1 bay-leaf


Most prunes and apricots these days come “ready to eat” – i.e. partially rehydrated. If you have genuinely dried ones, pour hot water over them and leave to soak for an hour before proceeding.


Put the honey in a saucepan with 200ml water and heat, stirring, until the honey is dissolved. Use a potato peeler to cut 3-4 broad strips of zest from the lemon, and squeeze the juice out of the lemon. Add the zest and juice and all the other ingredients to the honey water. If necessary, add a little extra water so that the pears are almost completely submerged. Simmer gently for about 15 minutes (make sure the pears are tender).  Fish out and discard the cinnamon stick, bay-leaf and – if you can find them – the pieces of lemon zest and the cloves. Serve warm or cold with crème fraiche.




2 lb rhubarb

2 tablespoons redcurrant jelly

Juice of 1-2 oranges

Half a glass sweet sherry (or medium sherry with a tablespoon of white sugar)

18 sponge fingers (about 200gr) or trifle sponges

450ml whipping cream

100-150gr flaked almonds

2 big tablespoons granulated sugar

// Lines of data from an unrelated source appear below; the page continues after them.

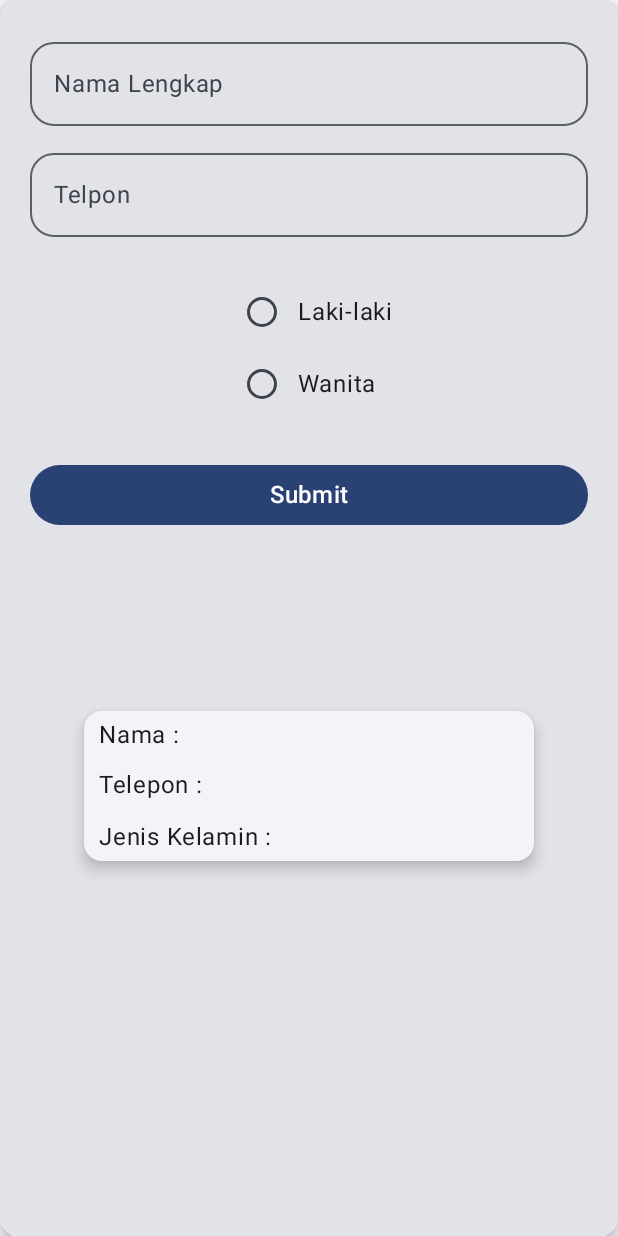
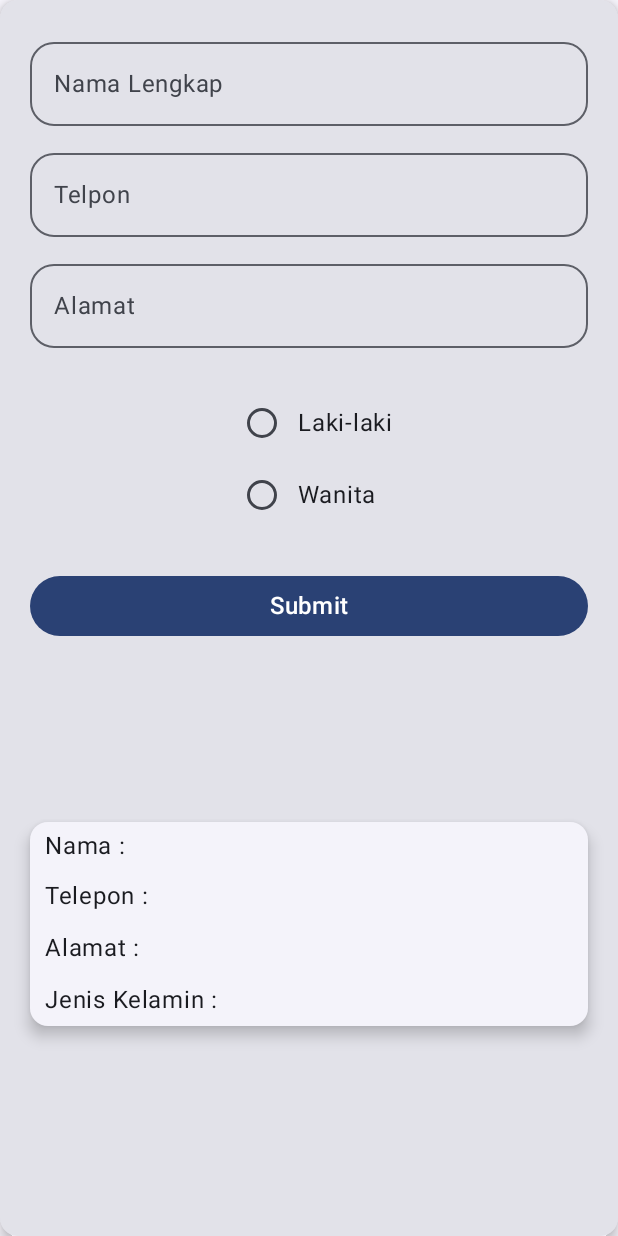
Before and after one commit to Ghani1212/004_ViewModel, an Android app built with Jetpack Compose: the screen it shows after launch (MainActivity), after a tap on "Submit", on a phone screen of 412 x 824 dp. Run offline under Robolectric (Android 15) with nearby library versions, the phone set to English and light mode, and no system bars.

Commit message:
nambahin alamat

```diff
--- a/app/src/main/java/com/example/kotlinio/CobaViewModel.kt
+++ b/app/src/main/java/com/example/kotlinio/CobaViewModel.kt
@@ -15,15 +15,19 @@ class CobaViewModel: ViewModel() {
         private set
     var noTlp : String by mutableStateOf("")
         private set
+    var alamatUsr : String by mutableStateOf("")
+        private set
     var jenisKl : String by mutableStateOf("")
         private set
+
     private val _uiState = MutableStateFlow(DataForm())
     val uiState : StateFlow<DataForm> = _uiState.asStateFlow()
 
-    fun BacaData(nm:String,tlp:String, jk:String){
+    fun BacaData(nm:String,tlp:String,almt:String,jk:String){
         namaUsr=nm;
         noTlp=tlp;
         jenisKl=jk;
+        alamatUsr=almt;
     }
     fun setJenisK(pilihJK:String) {
     _uiState.update { currentState -> currentState.copy(sex = pilihJK) }
--- a/app/src/main/java/com/example/kotlinio/MainActivity.kt
+++ b/app/src/main/java/com/example/kotlinio/MainActivity.kt
@@ -83,6 +83,7 @@ fun TampilanLayout(
 fun TampilanForm(cobaViewModel: CobaViewModel = viewModel()){
     var textNama by remember{ mutableStateOf("") }
     var textTlp by remember{ mutableStateOf("") }
+    var textAlmt by remember { mutableStateOf("") }
 
     val context = LocalContext.current
     val dataclass : DataForm
@@ -110,6 +111,16 @@ fun TampilanForm(cobaViewModel: CobaViewModel = viewModel()){
             textTlp = it
         }
     )
+    OutlinedTextField(
+        value = textAlmt,
+        singleLine = true,
+        shape = MaterialTheme.shapes.large,
+        modifier = Modifier.fillMaxWidth(),
+        label = { Text(text = "Alamat")},
+        onValueChange ={
+            textAlmt = it
+        }
+    )
 
 
     SelectJK(options = jenis.map { id -> context.resources.getString(id) },
@@ -118,7 +129,7 @@ fun TampilanForm(cobaViewModel: CobaViewModel = viewModel()){
         })
     Button(modifier = Modifier.fillMaxWidth(),
         onClick = {
-            cobaViewModel.BacaData(textNama,textTlp,dataclass.sex)
+            cobaViewModel.BacaData(textNama,textTlp,textAlmt,dataclass.sex)
         }
     ) {
         Text(
@@ -130,6 +141,7 @@ fun TampilanForm(cobaViewModel: CobaViewModel = viewModel()){
     TextHasil(
         namanya = cobaViewModel.namaUsr,
         telponya =cobaViewModel.noTlp ,
+        alamatnya = cobaViewModel.alamatUsr,
         jenisnya = cobaViewModel.jenisKl
     )
 }
@@ -168,13 +180,12 @@ fun SelectJK(
 }
 
 @Composable
-fun TextHasil(namanya:String, telponya:String, jenisnya:String){
+fun TextHasil(namanya:String, telponya:String, alamatnya:String, jenisnya:String){
     ElevatedCard(
         elevation = CardDefaults.cardElevation(
             defaultElevation = 6.dp
         ),
-        modifier = Modifier
-            .size(width = 300.dp, height = 100.dp)
+        modifier = Modifier.fillMaxWidth()
     ) {
         Text(text = "Nama : " + namanya,
             modifier = Modifier
@@ -184,10 +195,15 @@ fun TextHasil(namanya:String, telponya:String, jenisnya:String){
             modifier = Modifier
                 .padding(horizontal = 10.dp, vertical = 5.dp)
         )
-        Text(text = "Jenis Kelamin : " + jenisnya,
+        Text(text = "Alamat : " + alamatnya,
             modifier = Modifier
                 .padding(horizontal = 10.dp, vertical = 5.dp)
         )
+        Text(text = "Jenis Kelamin : " + jenisnya,
+                modifier = Modifier
+                    .padding(horizontal = 10.dp, vertical = 5.dp)
+        )
+
 
     }
 }
```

Cut the rhubarb into very short lengths and cook gently with the redcurrant jelly, orange juice and one tablespoon sugar until it is just soft. Turn off the heat, stir in the sherry and put in a serving dish. Leave to cool. Break the sponge fingers into four and stir gently into the rhubarb (this can be done the night before). Whip the cream and cover the rhubarb with it. Put the flaked almonds and the other tablespoon of sugar in a dry frying-pan and fry, stirring, until the almonds are golden and caramelised (warning: they burn easily if not watched). When cool, sprinkle on top of the dish. 



                                                            Dried fruits in Central Asia



1 bunch (about 500gr) seedless grapes, preferably large
80gr good quality feta
1 tablespoon light olive oil
2 tablespoons liquid honey
1-2 sprigs fresh thyme

Remove the grapes from their stalks and put in an oven-proof dish in which they fit in one to two layers. Pour over the olive oil and honey and mix to coat them. Bury the piece of feta and the thyme sprigs among them. Cook for 20 minutes in an oven-pre-heated to 200˚ (non-fan), until the grapes are softened and oozy. Leave to cool. Discard the thyme sprigs. Crumble the feta over the grapes (it will be a bit squidgy, but reduce it to fairly small pieces).